So.  Today I went with my wife to Lyndon Acres in Burleson, Texas.  She stables her horse there, and was in the mood for a ride.  I set up my studio under the trees and poured watercolor all over the top two corners to enrich the dark greens of the foliage, being careful to apply plenty of masking fluid before the pouring.  After I got it home this evening, I peeled off all the masking fluid, picked up the brush, and restored the feathery foliage to the dark green areas.

My last step tonight, before posting this and heading to bed, was to pour deep plum colors all over the lower right corner (after applying plenty of masking fluid).  I have sprinkled heavy quantities of salt into the drying pigment, and I’ll find out in the morning how that worked out (I like what it did to the lower left corner lavender wash).

Anyway . . . thank you for reading, and I hope you’re getting as much fun out of this as I am.  I think I could be just a few days away from finishing it (if I don’t get interrupted.  Arrrgh!  The daily life cycle of a schoolteacher).

Bring on the Hounds, January 31, 2010

January 31, 2010

Bring on the Hounds

Well . . . this is the first time I’ve attempted to watercolor hounds, and I must say it’s giving me quite a challenge.  I spend more time staring at the photographs than painting.  The foreshortening is always a problem for me, but more than that, the trick of making predominantly white hounds emerge from a sunwashed dusty trail often leaves me scratching my head.  I am enjoying the challenge, and hope all will end well.  I have considerable time invested in this experiment, and it has plenty of firsts–my first attempt at pouring watercolor pigment onto the damp paper, my first attempt to paint equestrians, my first attempt at hounds–I guess this entire painting is a first attempt!

Jennifer in the Hunt, January 24, 2010

January 24, 2010

Jennifer in the Hunt

What a spectacular day to be outside for painting.  Lynda Lewis makes me feel welcome painting under the trees at Lyndon Acres in Burleson while my wife rides.  This painting I started before Christmas, but then got cold feet and let it lay dormant a few weeks (however, it continued to compost in my mind).  I’m completely out of my comfort zone here.  I’m pouring watercolors for the first time in my life, and painting with a limited palette of pure pigments instead of earth tones.  I have very limited experience in painting horses (about 4-5 watercolor sketches in my entire life) and have never painted hounds (which will eventually materialize in the foreground).  The colors are brighter than I am used to, but I’m enjoying the blaze before my eyes.  I’m spending much more time studying the photographs given to me by Jennifer Stewart (who created and maintains my website), beautiful photos taken by her husband.  I appreciate so much her contribution to this new adventure, and am looking forward to seeing where it will take me.  I still have a long way to go before I can get closure on this one, but at least I’m having fun.

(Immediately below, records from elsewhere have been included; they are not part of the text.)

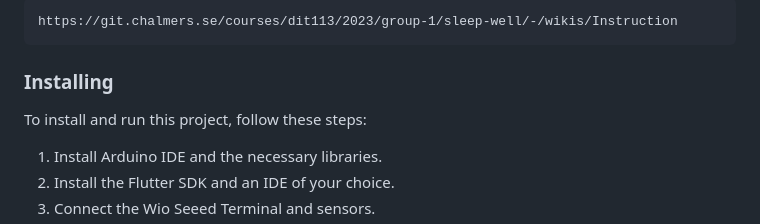
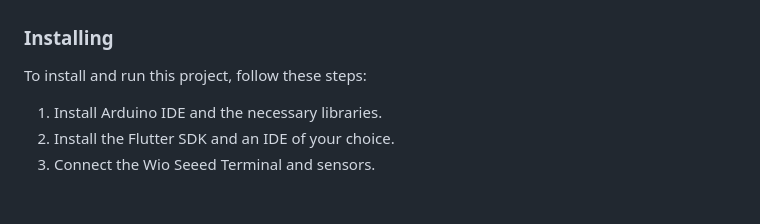
Before and after one commit to aslanSolutions/SleepWell, a Markdown page: README.md, the part around the change printed below. Drawn GitHub-style; blank space fills up the shorter version.

````diff
--- a/README.md
+++ b/README.md
@@ -67,7 +67,5 @@ Dart SDK (installation guide)
 
-```
-https://git.chalmers.se/courses/dit113/2023/group-1/sleep-well/-/wikis/Instruction
-```
+
 
 
 
````
Also changed, not shown: other parts of README.md (+2 -2 lines).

My Studio under the Trees, January 18, 2010

January 18, 2010

Fox Hunt

I’m hesitant to post a work-in-progress, especially if the content is unrecognizable.  Nevertheless, I wish to keep the blog active by posting at least once a day.  And this present work finds me in unfamiliar waters.  It is a poured watercolor, the first one I have ever tried.  Almost no brushwork is present, as instead I have spritzed the paper with a spray water bottle after masking certain areas, and then have poured watercolors straight out of a bowl, then working with tissue paper, additional spritzes, and tilting the page around to move the pigments all over the page.

The subject is a fox hunt, though the viewer probably cannot make out the ghostly traces of several equestrians following a pack of hounds.  I think this work shows potential.

It was a beautiful day in Texas, with temperatures in the high 60’s and the sun bright all day.  I spent the afternoon at Lyndon Acres in Burleson, where my wife stables her horse and spent some quality time today riding.  I set up my
“studio under the trees” and had a fabulous time experimenting with this new technique (new for me, anyway).